Ooo.. Happy Mooncake Festival to my all readers..
Did you got eat alots of mooncake today?
Well, im so blessed that suppose today at 1500hrs i suppose to working, but at 1200pm, my manger told me to stay at home to celebrate mooncake festival.. haha.. so happy..
Hmm.. actually this year not really celebrate of the Mooncake Festival oh..
Because yesterday my dad outstation already;
then kakak also went home;
Brother don want to eat;
so left me, little sis and mom eat..
Me and mom just cooked the simple dinner to celebrate only.. haha..
because 3 poeples eat only ma..
so just simple simple only lo..
Then now im going to tell you that about a little bit about Mooncake Legend.. keke..
Well, lets start..
The Mid-Autumn Festival, also known as the Moon Festival, or in Chinese, Zhongqiu Jie (traditional Chinese: 中秋節), is a popular harvest festival celebrated by Chinese people, Japanese people (Tsukimi festival in Japanese), Koreans (Chuseok festival in Korean), and Vietnamese people (even though they celebrate it differently), dating back over 3,000 years to moon worship in China's Shang Dynasty. In Malaysia, Singapore, and the Philippines, it is also sometimes referred to as the Lantern Festival or Mooncake Festival.

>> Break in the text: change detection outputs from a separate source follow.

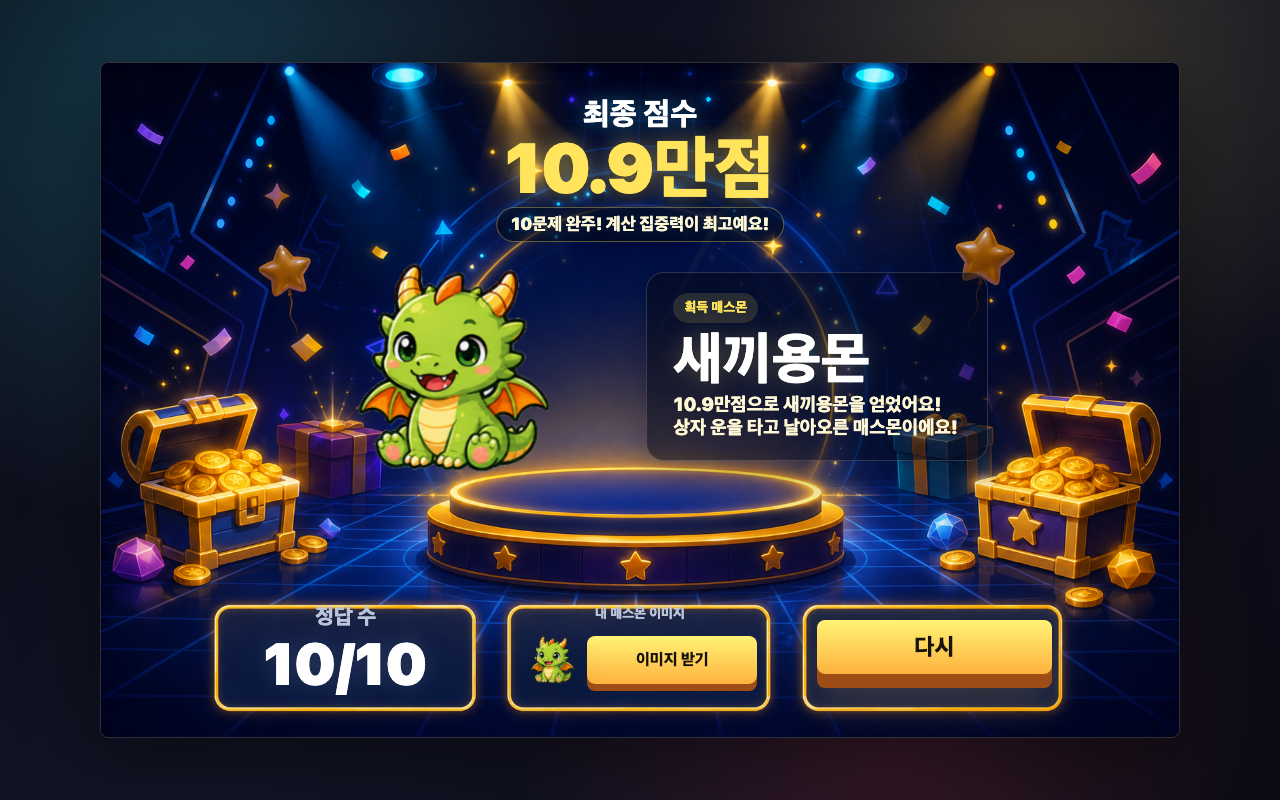
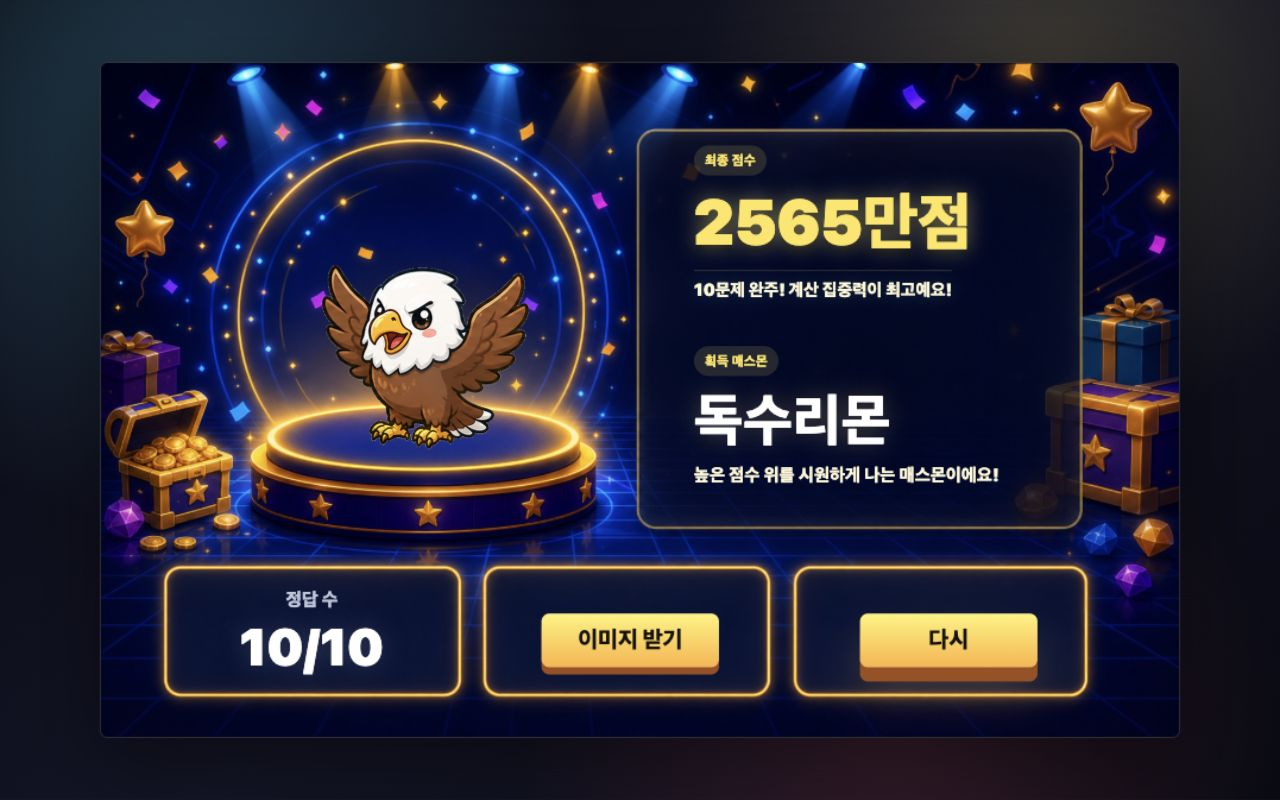
update result screen screenshot

diff --git a/index.html b/index.html
@@ -914,36 +914,43 @@
 
     .result-summary {
       position: absolute;
-      top: 5.2%;
-      left: 50%;
-      width: min(66%, 720px);
-      transform: translateX(-50%);
+      top: 12.2%;
+      left: 55%;
+      width: 31%;
+      transform: none;
       display: grid;
-      justify-items: center;
-      gap: 4px;
+      justify-items: start;
+      gap: 8px;
       padding: 0;
+      text-align: left;
     }
 
     .result-title {
       margin: 0;
-      color: #ffffff;
-      font-size: clamp(1.25rem, 3vw, 1.95rem);
-      line-height: 1;
+      display: inline-flex;
+      align-items: center;
+      min-height: 30px;
+      padding: 6px 11px;
+      border-radius: 999px;
+      background: rgba(255, 228, 92, 0.14);
+      color: var(--yellow);
+      font-size: 0.86rem;
+      line-height: 1.05;
       font-weight: 1000;
-      text-shadow: 0 0 22px rgba(66, 217, 255, 0.42);
+      text-shadow: none;
     }
 
     .final-score {
       min-width: 0;
-      justify-self: center;
+      justify-self: start;
       width: 100%;
       padding: 0;
       border: 0;
       border-radius: 0;
       background: transparent;
       color: var(--yellow);
-      font-size: clamp(2.6rem, 6.3vw, 4.35rem);
-      line-height: 1;
+      font-size: clamp(2.7rem, 5.55vw, 3.95rem);
+      line-height: 1.18;
       font-weight: 1000;
       overflow-wrap: anywhere;
       text-shadow:
@@ -952,40 +959,48 @@
     }
 
     .result-praise {
-      justify-self: center;
-      max-width: min(680px, 100%);
+      justify-self: start;
+      max-width: 100%;
       margin: 0;
-      padding: 5px 14px 6px;
-      border: 1px solid rgba(255, 228, 92, 0.36);
-      border-radius: 999px;
-      background: rgba(5, 8, 22, 0.58);
+      padding: 0;
+      border: 0;
+      border-radius: 0;
+      background: transparent;
       color: var(--ink);
-      font-size: clamp(0.9rem, 1.65vw, 1.08rem);
+      font-size: clamp(0.9rem, 1.55vw, 1.08rem);
       font-weight: 950;
-      line-height: 1.25;
-      text-align: center;
+      line-height: 1.2;
+      text-align: left;
       white-space: normal;
       word-break: keep-all;
       text-shadow: 0 0 18px rgba(66, 217, 255, 0.18);
     }
 
+    .result-praise::before {
+      content: "";
+      display: block;
+      width: 100%;
+      height: 1px;
+      margin: 4px 0 8px;
+      border: 1px solid rgba(255, 228, 92, 0.36);
+      border-width: 1px 0 0;
+      opacity: 0.55;
+    }
+
     .result-mathmon-scene {
       --mathmon-aura: rgba(255, 228, 92, 0.3);
       position: absolute;
-      top: 21%;
-      left: 13%;
-      right: 13%;
-      display: grid;
-      grid-template-columns: minmax(230px, 0.95fr) minmax(0, 1fr);
-      align-items: center;
-      gap: clamp(14px, 3vw, 30px);
-      height: 48%;
-      padding: 0 clamp(24px, 4vw, 54px);
+      top: 0;
+      left: 0;
+      right: 0;
+      bottom: 0;
+      display: block;
+      padding: 0;
       border: 0;
       border-radius: 0;
       background: transparent;
       box-shadow: none;
-      overflow: hidden;
+      overflow: visible;
     }
 
     .result-mathmon-scene::before,
@@ -1013,15 +1028,19 @@
     }
 
     .result-mathmon-stage {
-      position: relative;
+      position: absolute;
+      left: 30%;
+      top: 44.5%;
       z-index: 1;
       display: grid;
       place-items: center;
-      min-height: 100%;
+      width: min(270px, 24%);
+      aspect-ratio: 1;
+      transform: translate(-50%, -50%);
     }
 
     .result-mathmon-sprite {
-      width: min(260px, 100%);
+      width: 100%;
       aspect-ratio: 1;
       border-radius: var(--radius);
       background-size: contain;
@@ -1037,17 +1056,24 @@
       animation: mathmon-prize 820ms cubic-bezier(0.2, 1.4, 0.25, 1) both;
     }
 
+    .result-mathmon-scene.is-revealed .result-mathmon-stage {
+      animation: result-mathmon-float 2.6s ease-in-out 900ms infinite;
+    }
+
     .result-mathmon-info {
-      position: relative;
+      position: absolute;
+      top: 42%;
+      left: 55%;
+      width: 31%;
       z-index: 1;
       display: grid;
       justify-items: start;
       gap: 8px;
-      padding: clamp(12px, 2vw, 20px) clamp(14px, 2.5vw, 26px);
-      border: 1px solid rgba(255, 255, 255, 0.16);
-      border-radius: 18px;
-      background: rgba(3, 7, 22, 0.54);
-      box-shadow: 0 18px 42px rgba(0, 0, 0, 0.24);
+      padding: 0;
+      border: 0;
+      border-radius: 0;
+      background: transparent;
+      box-shadow: none;
       text-align: left;
     }
 
@@ -1065,8 +1091,8 @@
 
     .result-mathmon-info strong {
       color: #ffffff;
-      font-size: clamp(2rem, 5vw, 3.55rem);
-      line-height: 0.95;
+      font-size: clamp(2.25rem, 4.95vw, 3.55rem);
+      line-height: 1.26;
       font-weight: 1000;
       text-shadow: 0 0 24px rgba(255, 228, 92, 0.26);
       white-space: nowrap;
@@ -1075,21 +1101,21 @@
     .result-mathmon-info p {
       margin: 0;
       color: var(--ink);
-      font-size: clamp(0.95rem, 2.05vw, 1.18rem);
-      line-height: 1.25;
+      font-size: clamp(0.94rem, 1.85vw, 1.12rem);
+      line-height: 1.22;
       font-weight: 900;
     }
 
     .result-stats {
       position: absolute;
-      left: 10.5%;
-      right: 10.5%;
-      bottom: 4.7%;
-      height: 17.2%;
+      left: 5.8%;
+      right: 7.6%;
+      bottom: 6.2%;
+      height: 18%;
       display: grid;
       grid-template-columns: 1fr 1fr 1fr;
       align-items: stretch;
-      gap: 3.7%;
+      gap: 2.3%;
       padding: 0;
       border: 0;
       border-radius: 0;
@@ -1101,7 +1127,8 @@
       display: grid;
       gap: 5px;
       min-height: 0;
-      padding: clamp(8px, 1.6vw, 14px);
+      padding: clamp(22px, 2.8vw, 30px) clamp(8px, 1.6vw, 14px) clamp(7px, 1vw, 10px);
+      align-content: center;
       border: 0;
       border-radius: 18px;
       background: transparent;
@@ -1122,39 +1149,46 @@
     }
 
     .result-stat--correct {
+      align-content: center;
       place-items: center;
       text-align: center;
+      transform: translateY(-12px);
     }
 
     .result-stat--correct span {
-      font-size: clamp(1.1rem, 1.7vw, 1.45rem);
+      font-size: clamp(1rem, 1.45vw, 1.22rem);
       font-weight: 1000;
     }
 
     .result-stat--correct strong {
-      font-size: clamp(2.35rem, 5.4vw, 3.65rem);
-      line-height: 0.95;
+      font-size: clamp(2.05rem, 4.75vw, 3.2rem);
+      line-height: 1.16;
       text-shadow: 0 0 24px rgba(255, 255, 255, 0.14);
       white-space: nowrap;
     }
 
     .result-stat--download {
-      grid-template-columns: minmax(58px, 0.35fr) minmax(0, 1fr);
-      align-items: center;
-      text-align: left;
+      grid-template-columns: minmax(0, 1fr);
+      align-content: center;
+      place-items: center;
+      row-gap: 8px;
+      text-align: center;
+      transform: translateY(-4px);
     }
 
     .result-stat--download span {
-      grid-column: 1 / -1;
-      text-align: center;
+      display: none;
     }
 
     .result-stat--restart {
       display: grid;
-      place-items: center;
+      align-content: center;
+      justify-items: center;
+      transform: translateY(-4px);
     }
 
     .download-mathmon {
+      display: none;
       width: min(68px, 100%);
       aspect-ratio: 1;
       justify-self: center;
@@ -1168,11 +1202,13 @@
     .download-button {
       display: inline-grid;
       place-items: center;
-      min-height: 48px;
-      padding: 9px 14px;
+      width: min(220px, 66%);
+      min-height: 54px;
+      padding: 10px 18px;
       border-radius: var(--radius);
       background: linear-gradient(180deg, #fff375, #ffb23e);
       color: #17120a;
+      font-size: clamp(1.15rem, 2.2vw, 1.45rem);
       font-weight: 1000;
       text-decoration: none;
       box-shadow: 0 7px 0 #9f4d17;
@@ -1195,6 +1231,12 @@
       align-self: center;
       padding: 10px 18px;
       font-size: clamp(1.15rem, 2.2vw, 1.45rem);
+    }
+
+    .result-stat--restart .primary-button {
+      width: min(220px, 66%);
+      min-width: 0;
+      margin-top: 0;
     }
 
     .sr-only {
@@ -1256,6 +1298,12 @@
       0% { transform: translateY(28px) scale(0.58) rotate(-8deg); opacity: 0; filter: brightness(1.4); }
       58% { transform: translateY(-10px) scale(1.08) rotate(3deg); opacity: 1; filter: brightness(1.18); }
       100% { transform: translateY(0) scale(1) rotate(0deg); opacity: 1; filter: brightness(1); }
+    }
+
+    @keyframes result-mathmon-float {
+      0%,
+      100% { transform: translate(-50%, -50%) translateY(0); }
+      50% { transform: translate(-50%, -50%) translateY(-12px); }
     }
 
     @keyframes prize-burst {
@@ -1356,18 +1404,6 @@
         font-size: clamp(1.8rem, 10vw, 3rem);
       }
 
-      .result-mathmon-scene {
-        grid-template-columns: minmax(150px, 0.75fr) minmax(0, 1fr);
-        min-height: 210px;
-      }
-
-      .result-mathmon-stage {
-        min-height: 170px;
-      }
-
-      .result-mathmon-sprite {
-        width: min(170px, 100%);
-      }
     }
 
     @media (max-width: 719px) {
@@ -1493,7 +1529,7 @@
     </section>
 
     <section class="screen result" data-screen="result" aria-labelledby="resultTitle">
-      <img class="result-art" src="result-generated.png?v=1" alt="" aria-hidden="true">
+      <img class="result-art" src="result-generated-v2.png?v=1" alt="" aria-hidden="true">
       <div class="result-card">
         <div class="result-summary">
           <h2 class="result-title" id="resultTitle">최종 점수</h2>
@@ -1963,10 +1999,7 @@
         els.resultMathmon.style.setProperty("--mathmon-aura", mathmon.aura);
         els.resultMathmonSprite.style.backgroundImage = `url("${mathmon.asset}")`;
         els.finalMathmonName.textContent = mathmon.name;
-        els.finalMathmonCopy.textContent = "";
-        els.finalMathmonCopy.append(`${formatScore(state.score, true)}으로 ${mathmon.name}을 얻었어요!`);
-        els.finalMathmonCopy.append(document.createElement("br"));
-        els.finalMathmonCopy.append(mathmon.copy);
+        els.finalMathmonCopy.textContent = mathmon.copy;
         els.downloadMathmon.style.backgroundImage = `url("${mathmon.asset}")`;
         els.downloadMathmonLink.setAttribute("aria-label", `${mathmon.name} 이미지 받기`);
         prepareMathmonDownload(mathmon);

diff --git a/REPORT.md b/REPORT.md
@@ -84,7 +84,7 @@
 
 ![최종 결과](screenshots/08-final-result.png)
 
-최종 결과는 이미지 생성으로 만든 시상식 무대를 배경으로 사용합니다. 최종 점수, 칭찬 문구, 획득 매스몬, 정답 수, 이미지 받기, 다시 버튼은 HTML로 올려 매 판 달라지는 결과값이 정확하게 보이도록 했습니다. 매스몬은 점수만이 아니라 정답 수 조건도 함께 봅니다.
+최종 결과는 이미지 생성으로 만든 RasterStage 시상식 무대를 배경으로 사용합니다. 무대를 왼쪽으로 치우치게 두고 매스몬을 그 무대 중앙에 올린 뒤, 최종 점수, 칭찬 문구, 획득 매스몬 설명, 정답 수, 이미지 받기, 다시 버튼은 HTML로 올려 매 판 달라지는 결과값이 정확하게 보이도록 했습니다. 매스몬은 점수만이 아니라 정답 수 조건도 함께 봅니다.
 
 ### 이미지 받기
 
@@ -124,7 +124,7 @@
 
 - `index.html`
 - `cover-generated.png`
-- `result-generated.png`
+- `result-generated-v2.png`
 - `eduitit-logo-mark.png`
 - `mathmon-0-almon.png` ~ `mathmon-9-kingdragonmon.png`
 - `screenshots/*.png`

diff --git a/README.md b/README.md
@@ -28,7 +28,7 @@
 
 - `index.html`: 게임 본문
 - `cover-generated.png`: 첫 화면 대표 커버 이미지
-- `result-generated.png`: 최종 결과 무대 배경 이미지
+- `result-generated-v2.png`: 최종 결과 RasterStage 배경 이미지
 - `mathmon-*.png`: 최종 점수로 얻는 매스몬 이미지
 - `eduitit-logo-mark.png`: 첫 화면 브랜딩 로고
 - `screenshots/`: 화면별 스크린샷과 다운로드 카드 예시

The Mid-Autumn Festival is held on the 15th day of the eighth month in the Chinese calendar, which is usually around late September or early October in the Gregorian calendar. It is a date that parallels the autumn and spring Equinoxes of the solar calendar, when the moon is supposedly at its fullest and roundest. The traditional food of this festival is the mooncake, of which there are many different varieties
The Mid-Autumn Festival is one of the few most important holidays in the Chinese calendar, the others being Chinese New Year and Winter Solstice, and is a legal holiday in several countries. Farmers celebrate the end of the summer harvesting season on this date. Traditionally on this day, Chinese family members and friends will gather to admire the bright mid-autumn harvest moon, and eat moon cakes and pomelos together.
Accompanying the celebration, there are additional cultural or regional customs, such as:
Eating mooncakes outside under the moon
Putting pomelo rinds on one's head
Carrying brightly lit lanterns, lighting lanterns on towers, floating sky lantern
Burning incense in reverence to deities including Chang'e
Planting Mid-Autumn trees
Collecting dandelion leaves and distributing them evenly among family members
Fire Dragon Dances